◆ Task item:
Below is a listing to repeat exactly, with its pictures left out.

◆ Dataset records:
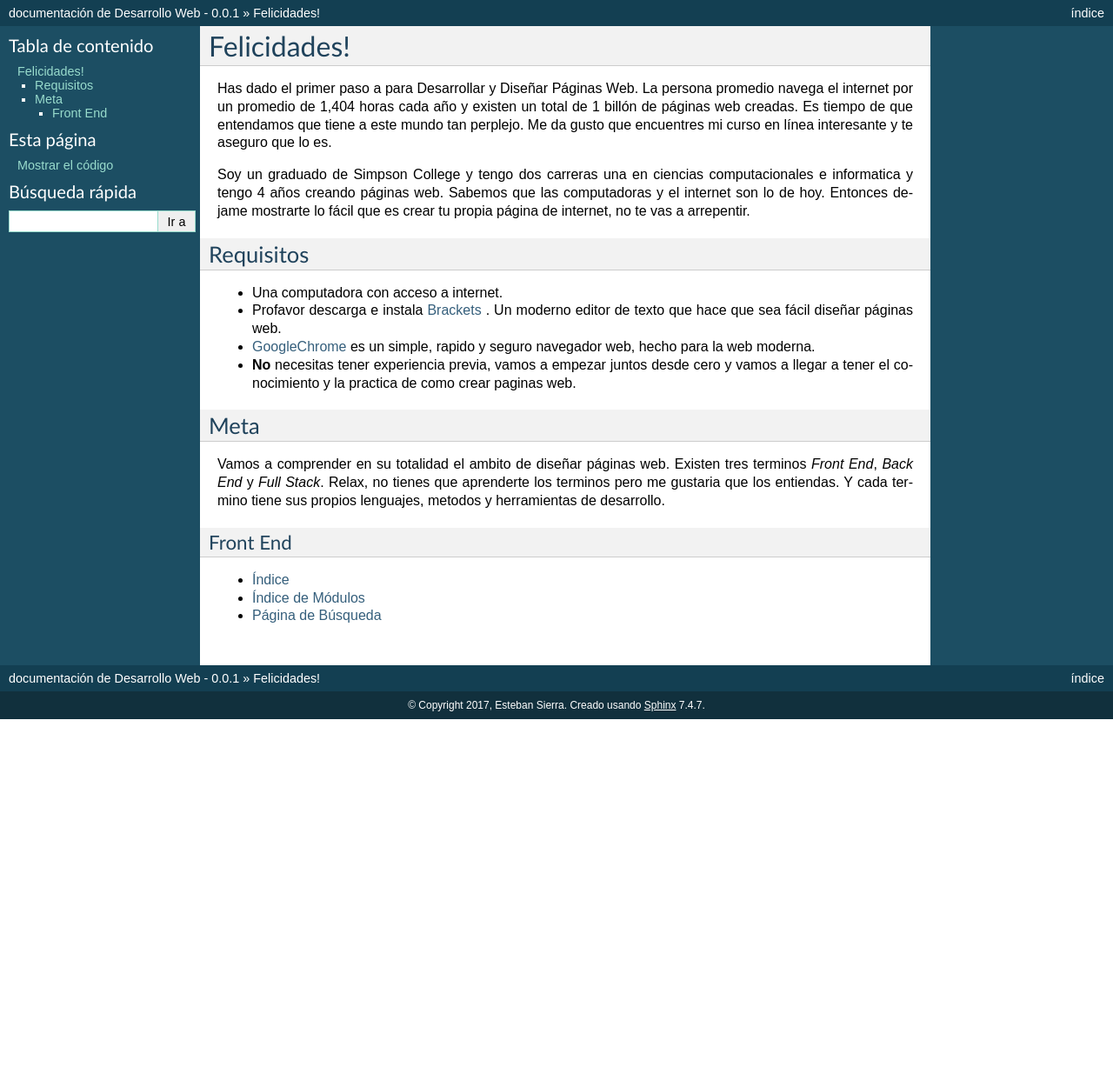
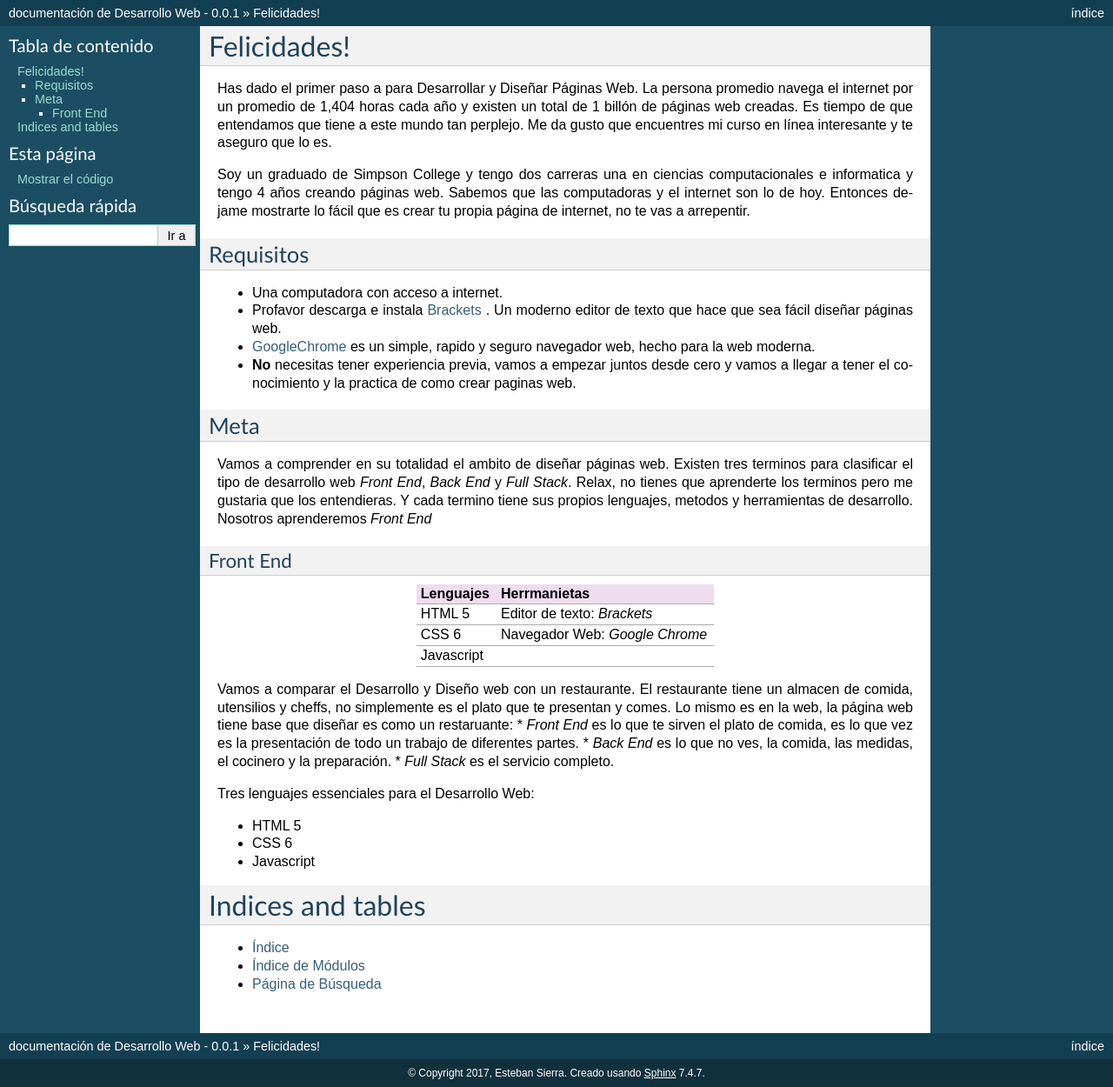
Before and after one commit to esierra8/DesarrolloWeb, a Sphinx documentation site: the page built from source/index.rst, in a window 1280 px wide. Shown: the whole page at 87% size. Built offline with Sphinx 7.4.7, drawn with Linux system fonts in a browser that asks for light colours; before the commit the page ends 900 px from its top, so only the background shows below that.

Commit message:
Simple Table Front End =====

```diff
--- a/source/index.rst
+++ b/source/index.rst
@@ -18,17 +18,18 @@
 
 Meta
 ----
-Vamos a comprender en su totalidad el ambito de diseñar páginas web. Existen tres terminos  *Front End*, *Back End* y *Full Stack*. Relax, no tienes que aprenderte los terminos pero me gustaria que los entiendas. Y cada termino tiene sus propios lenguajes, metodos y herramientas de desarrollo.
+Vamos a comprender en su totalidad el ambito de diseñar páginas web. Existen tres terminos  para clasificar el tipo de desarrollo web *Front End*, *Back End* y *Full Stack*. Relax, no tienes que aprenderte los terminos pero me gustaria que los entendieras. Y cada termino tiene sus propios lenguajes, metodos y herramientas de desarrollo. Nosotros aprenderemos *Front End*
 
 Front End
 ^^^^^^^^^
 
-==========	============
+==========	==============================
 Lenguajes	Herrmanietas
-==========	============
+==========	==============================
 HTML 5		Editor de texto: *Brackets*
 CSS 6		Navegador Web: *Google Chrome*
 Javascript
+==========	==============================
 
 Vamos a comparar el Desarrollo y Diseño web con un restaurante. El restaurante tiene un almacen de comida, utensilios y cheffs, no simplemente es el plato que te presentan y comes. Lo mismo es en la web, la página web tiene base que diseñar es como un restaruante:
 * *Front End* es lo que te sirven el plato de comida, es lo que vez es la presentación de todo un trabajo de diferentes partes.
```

◆ Solution for this exercise:
Before and after one commit to esierra8/DesarrolloWeb, a Sphinx documentation site: the page built from source/index.rst, in a window 1280 px wide. Shown: the whole page at 87% size. Built offline with Sphinx 7.4.7, drawn with Linux system fonts in a browser that asks for light colours; before the commit the page ends 900 px from its top, so only the background shows below that.

Commit message:
Simple Table Front End =====

```diff
--- a/source/index.rst
+++ b/source/index.rst
@@ -18,17 +18,18 @@
 
 Meta
 ----
-Vamos a comprender en su totalidad el ambito de diseñar páginas web. Existen tres terminos  *Front End*, *Back End* y *Full Stack*. Relax, no tienes que aprenderte los terminos pero me gustaria que los entiendas. Y cada termino tiene sus propios lenguajes, metodos y herramientas de desarrollo.
+Vamos a comprender en su totalidad el ambito de diseñar páginas web. Existen tres terminos  para clasificar el tipo de desarrollo web *Front End*, *Back End* y *Full Stack*. Relax, no tienes que aprenderte los terminos pero me gustaria que los entendieras. Y cada termino tiene sus propios lenguajes, metodos y herramientas de desarrollo. Nosotros aprenderemos *Front End*
 
 Front End
 ^^^^^^^^^
 
-==========	============
+==========	==============================
 Lenguajes	Herrmanietas
-==========	============
+==========	==============================
 HTML 5		Editor de texto: *Brackets*
 CSS 6		Navegador Web: *Google Chrome*
 Javascript
+==========	==============================
 
 Vamos a comparar el Desarrollo y Diseño web con un restaurante. El restaurante tiene un almacen de comida, utensilios y cheffs, no simplemente es el plato que te presentan y comes. Lo mismo es en la web, la página web tiene base que diseñar es como un restaruante:
 * *Front End* es lo que te sirven el plato de comida, es lo que vez es la presentación de todo un trabajo de diferentes partes.
```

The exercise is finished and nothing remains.